The Dream Virgin A young comic book entrepreneur wins a Startup contest to work on her dream venture at a innovative business incubator in the Oregon Alps, but when a homicidal maniac escapes from the state prison mental ward, the teen’s sponsored summer gets ambushed by a madman she must confront and destroy. Elfri Fleming travels to public libraries in the southwest with her ex-cop grandfather to teach kids the power of lucid dreaming. A converted school bus called the Dreamland Express, fifty-nine issues of her Dream Zoo comics, pure talent and calculated ambition helped the professional dreamer create a mobile enterprise with a loyal following who question why there have been no new comics for way too long. Why did Elfri stop drawing Dream Zoo and start a new comic book series that she keeps hidden? How in one whirlwind summer did the Texas tomboy adapt to a tourist town with a futuristic boardwalk of trend-setting shops and lakeside intrigue? What made her move into a guarded estate to help a mute boy, then fight to the death to save him from the killer who abused him eight years before? Ventures Nest is a fun and freaky high-risk thriller where the payoff of good and evil will blow the minds and capture the hearts of popular fiction fans!

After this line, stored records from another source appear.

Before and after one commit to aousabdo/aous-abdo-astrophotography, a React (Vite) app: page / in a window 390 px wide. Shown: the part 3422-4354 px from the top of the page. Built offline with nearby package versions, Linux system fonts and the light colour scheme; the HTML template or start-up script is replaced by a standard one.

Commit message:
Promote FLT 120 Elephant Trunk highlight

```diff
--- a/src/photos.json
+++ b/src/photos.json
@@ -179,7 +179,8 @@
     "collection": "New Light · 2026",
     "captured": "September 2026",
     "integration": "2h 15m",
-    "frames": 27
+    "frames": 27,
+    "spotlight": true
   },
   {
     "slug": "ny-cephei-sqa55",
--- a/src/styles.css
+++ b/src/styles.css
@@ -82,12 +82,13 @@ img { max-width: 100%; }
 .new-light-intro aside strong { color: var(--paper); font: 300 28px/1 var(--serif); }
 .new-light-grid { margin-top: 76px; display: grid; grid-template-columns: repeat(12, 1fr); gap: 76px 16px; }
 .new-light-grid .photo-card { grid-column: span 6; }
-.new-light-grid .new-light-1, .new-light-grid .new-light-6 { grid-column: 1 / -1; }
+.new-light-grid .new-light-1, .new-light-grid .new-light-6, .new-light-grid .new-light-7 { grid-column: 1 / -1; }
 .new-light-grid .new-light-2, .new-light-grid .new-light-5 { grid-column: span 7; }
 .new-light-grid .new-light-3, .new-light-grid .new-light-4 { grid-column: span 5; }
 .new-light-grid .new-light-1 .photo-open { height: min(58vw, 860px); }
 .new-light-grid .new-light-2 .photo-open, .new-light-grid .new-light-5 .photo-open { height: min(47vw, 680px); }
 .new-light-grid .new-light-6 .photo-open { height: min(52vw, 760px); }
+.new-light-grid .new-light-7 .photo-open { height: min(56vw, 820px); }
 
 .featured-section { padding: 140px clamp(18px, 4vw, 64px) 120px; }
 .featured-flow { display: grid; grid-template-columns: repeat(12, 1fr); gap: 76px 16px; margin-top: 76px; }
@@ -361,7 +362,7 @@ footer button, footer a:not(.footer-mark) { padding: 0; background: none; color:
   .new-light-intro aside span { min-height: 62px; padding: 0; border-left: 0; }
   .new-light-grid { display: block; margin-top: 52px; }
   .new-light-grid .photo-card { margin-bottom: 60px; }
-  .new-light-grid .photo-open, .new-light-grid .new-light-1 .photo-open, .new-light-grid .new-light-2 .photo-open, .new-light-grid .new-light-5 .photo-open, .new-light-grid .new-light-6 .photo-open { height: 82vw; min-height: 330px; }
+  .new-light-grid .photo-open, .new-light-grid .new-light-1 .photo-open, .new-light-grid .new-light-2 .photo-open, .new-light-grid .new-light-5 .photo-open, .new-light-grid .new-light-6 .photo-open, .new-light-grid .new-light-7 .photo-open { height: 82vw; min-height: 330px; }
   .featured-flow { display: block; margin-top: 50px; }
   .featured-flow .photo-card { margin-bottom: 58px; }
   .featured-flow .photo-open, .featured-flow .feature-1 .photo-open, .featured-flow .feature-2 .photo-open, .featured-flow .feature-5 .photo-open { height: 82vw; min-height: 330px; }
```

Donald “Don” Robert Charles Quine (born September 11, 1938) is an American author, actor, and sports promoter. He is known for his television roles playing Joe Chernak and Stacey Grainger in Peyton Place and The Virginian. Quine also was the president of the Professional Karate Association (PKA) whose Kick of the 80’s weekly fight series on ESPN ran for close to a decade. He wrote American Karate, a book on self-defense, and The Dream Virgin, his first novel in the thriller series called Ventures Nest.
- Paperback: 314 pages
- Publisher: Gecko Group Books (May 18, 2018)
- Genre: Thriller
I received an ARC copy of this book for an honest review.
Disclaimer straight up: this isn’t something I’d typically pick up and read, and I was given a free copy in exchange for an honest review. This book was wild from start to finish.
Personally, I had trouble getting into the story and the first half wasn’t very interesting to me. But somewhere around the halfway mark it picked up and I was sucked in. I am giving this book four stars.
The Dream Virgin reads a lot like a movie or TV show (sorta like Stephen King’s Rose Red mini-series), and that’s basically how I read it (in three parts, rather than all at once).